Asado in Cordoba - Argentina
I drove with a bunch of my best friends from Buenos Aires to Cordoba’s Mountain range to spend a few days at my friend Matias Colombo’s property. It took us about eight hours to get there but I knew we were in for a treat. This story is about the lovely asado that awaited us upon our arrival.
An asado is an essential part of Argentina’s culture; it is not only about eating but it entails everything around it; the preparations, the conversations, the camaraderie, the aperitif, the fire and of course the wine and the languid hours that you can spend eating one.
Brilliantly our host Matias had one of his paisanos already waiting for us with the fire going; about forty five minutes before arriving he picked up the phone and gave him the green light to put the meat down on the grill.
Our last stretch driving up a dirt road within these magnificent mountains led us to his property, a sort of village in itself with many different houses and a large green space the size of a city plaza in the middle; the kind of clean cut grass we would eventually lie down for a nap after the asado.
As we got there Don Antonio Cuello our asador sure enough had the meat on the grill and a massive wooden table set up under a huge tree.
Traditionally you can’t start an asado without a vermouth or an aperitif first, in this case we had a first round of a Cordoba classic: Un Fernando o Fernet y coca. Not even Italians know why Argentineans consume so much Fernet Branca but we do: Ice, Fernet Branca and Coca cola.
As we admired the beautiful cuts of meat on the grill we sat down and started enjoying our asado as it should. First the chorizos, Argentinean pork sausages; salchicha parrillera, similar to chorizos but just one long link of it slightly thinner and morcillas, blood sausage.
Then came the mollejas; nicely toasted sweetbreads served with lemon and then came the meats of course; vacio, a think chunk of meat served rare to medium rare and tira de asado; short ribs cut lengthwise about two inches thick ususally cooked all the way through but still juicy and fatty as well. Crispy grilled chicken dosed with lemon and our typical Argentinean staple sauce: chimichurri; olive oil, vinegar, parsley, garlic aji molido and pimenton.

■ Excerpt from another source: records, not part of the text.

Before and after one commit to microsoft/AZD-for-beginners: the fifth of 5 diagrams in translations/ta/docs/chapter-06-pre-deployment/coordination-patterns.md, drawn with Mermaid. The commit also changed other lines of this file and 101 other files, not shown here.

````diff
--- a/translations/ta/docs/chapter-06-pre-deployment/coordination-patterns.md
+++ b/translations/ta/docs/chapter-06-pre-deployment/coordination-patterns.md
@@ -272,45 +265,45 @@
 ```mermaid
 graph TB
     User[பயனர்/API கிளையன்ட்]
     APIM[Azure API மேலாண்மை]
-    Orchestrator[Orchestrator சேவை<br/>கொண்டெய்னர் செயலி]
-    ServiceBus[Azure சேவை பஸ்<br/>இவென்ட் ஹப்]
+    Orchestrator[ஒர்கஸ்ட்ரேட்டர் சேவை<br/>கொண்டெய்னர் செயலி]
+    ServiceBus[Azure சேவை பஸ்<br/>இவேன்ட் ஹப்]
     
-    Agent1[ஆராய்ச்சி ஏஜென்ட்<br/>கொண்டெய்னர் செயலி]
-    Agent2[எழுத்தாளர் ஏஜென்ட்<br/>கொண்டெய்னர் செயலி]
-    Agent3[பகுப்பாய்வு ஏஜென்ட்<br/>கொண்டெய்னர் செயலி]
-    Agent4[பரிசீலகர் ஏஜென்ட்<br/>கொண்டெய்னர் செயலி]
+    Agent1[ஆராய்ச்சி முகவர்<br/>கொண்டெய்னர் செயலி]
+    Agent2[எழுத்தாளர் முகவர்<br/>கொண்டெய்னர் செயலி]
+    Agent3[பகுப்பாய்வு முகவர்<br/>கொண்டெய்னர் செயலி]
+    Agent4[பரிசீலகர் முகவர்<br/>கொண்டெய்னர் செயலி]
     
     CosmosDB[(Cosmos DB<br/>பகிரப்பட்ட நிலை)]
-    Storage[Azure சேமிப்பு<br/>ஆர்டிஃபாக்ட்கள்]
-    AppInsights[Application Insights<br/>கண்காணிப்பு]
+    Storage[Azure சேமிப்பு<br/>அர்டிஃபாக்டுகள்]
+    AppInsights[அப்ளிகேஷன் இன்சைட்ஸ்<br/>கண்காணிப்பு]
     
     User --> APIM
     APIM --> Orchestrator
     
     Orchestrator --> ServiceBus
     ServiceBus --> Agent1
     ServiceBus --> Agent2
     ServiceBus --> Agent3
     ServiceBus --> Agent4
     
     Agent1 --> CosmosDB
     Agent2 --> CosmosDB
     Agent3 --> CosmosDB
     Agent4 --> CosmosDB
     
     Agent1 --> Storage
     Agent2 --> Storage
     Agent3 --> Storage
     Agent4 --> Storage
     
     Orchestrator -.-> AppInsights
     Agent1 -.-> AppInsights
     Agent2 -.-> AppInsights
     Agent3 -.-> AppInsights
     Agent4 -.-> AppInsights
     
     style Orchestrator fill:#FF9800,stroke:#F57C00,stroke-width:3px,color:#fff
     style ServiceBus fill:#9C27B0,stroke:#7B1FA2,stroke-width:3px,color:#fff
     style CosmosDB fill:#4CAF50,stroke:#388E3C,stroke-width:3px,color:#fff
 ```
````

Our asador didn’t work by itself, his sidekick was Tristan a fantastic cook that delighted us with typical no-fuss accompaniments for an asado; Ensalada Rusa, potato salad with green peas, carrots and mayonnaise; ensalada mixta, green salad with tomatoes and onions and of course Malbec; plenty of Malbec.
For dessert, the classic fresco y batata, slices of a creamy cow milk's cheese similar to Reblochon and dulce de batata which is a sweet potato paste, similar in consistency to quince or guava paste, but much sweeter and light brown in color.

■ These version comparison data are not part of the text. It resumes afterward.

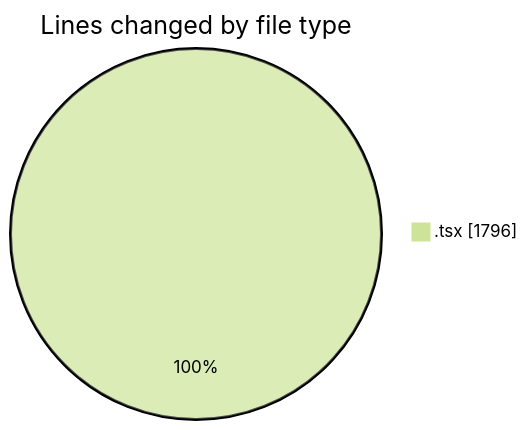
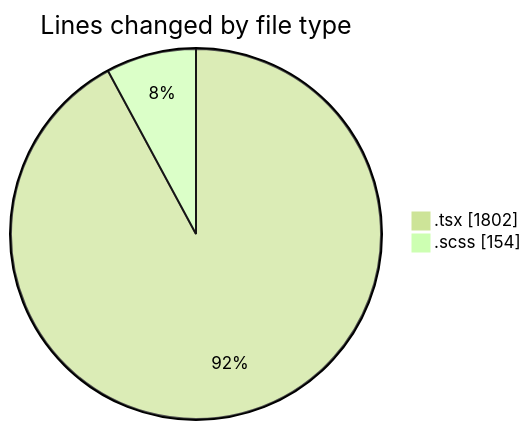
The first of 2 diagrams in 2025-10-03/cda/README.md (momahboobian/code-tracking), drawn with Mermaid (forest theme) before and after one commit. The commit also changed other lines of this file and 1 other file, not shown here.

````diff
--- a/2025-10-03/cda/README.md
+++ b/2025-10-03/cda/README.md
@@ -23,5 +24,6 @@
 ```mermaid
 pie showData
 title Lines changed by file type
-".tsx" : 1796
+".tsx" : 1802
+".scss" : 154
 ```
````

After lots of food, bottles of Malbec and plenty of laughs, I ducked away from the table without anyone noticing and collapsed in the glorious grassy green for my afternoon nap, thinking of the fun and good food awaiting us for the next few days, listening to the birds, the wind and the perpetual sound of the river nearby.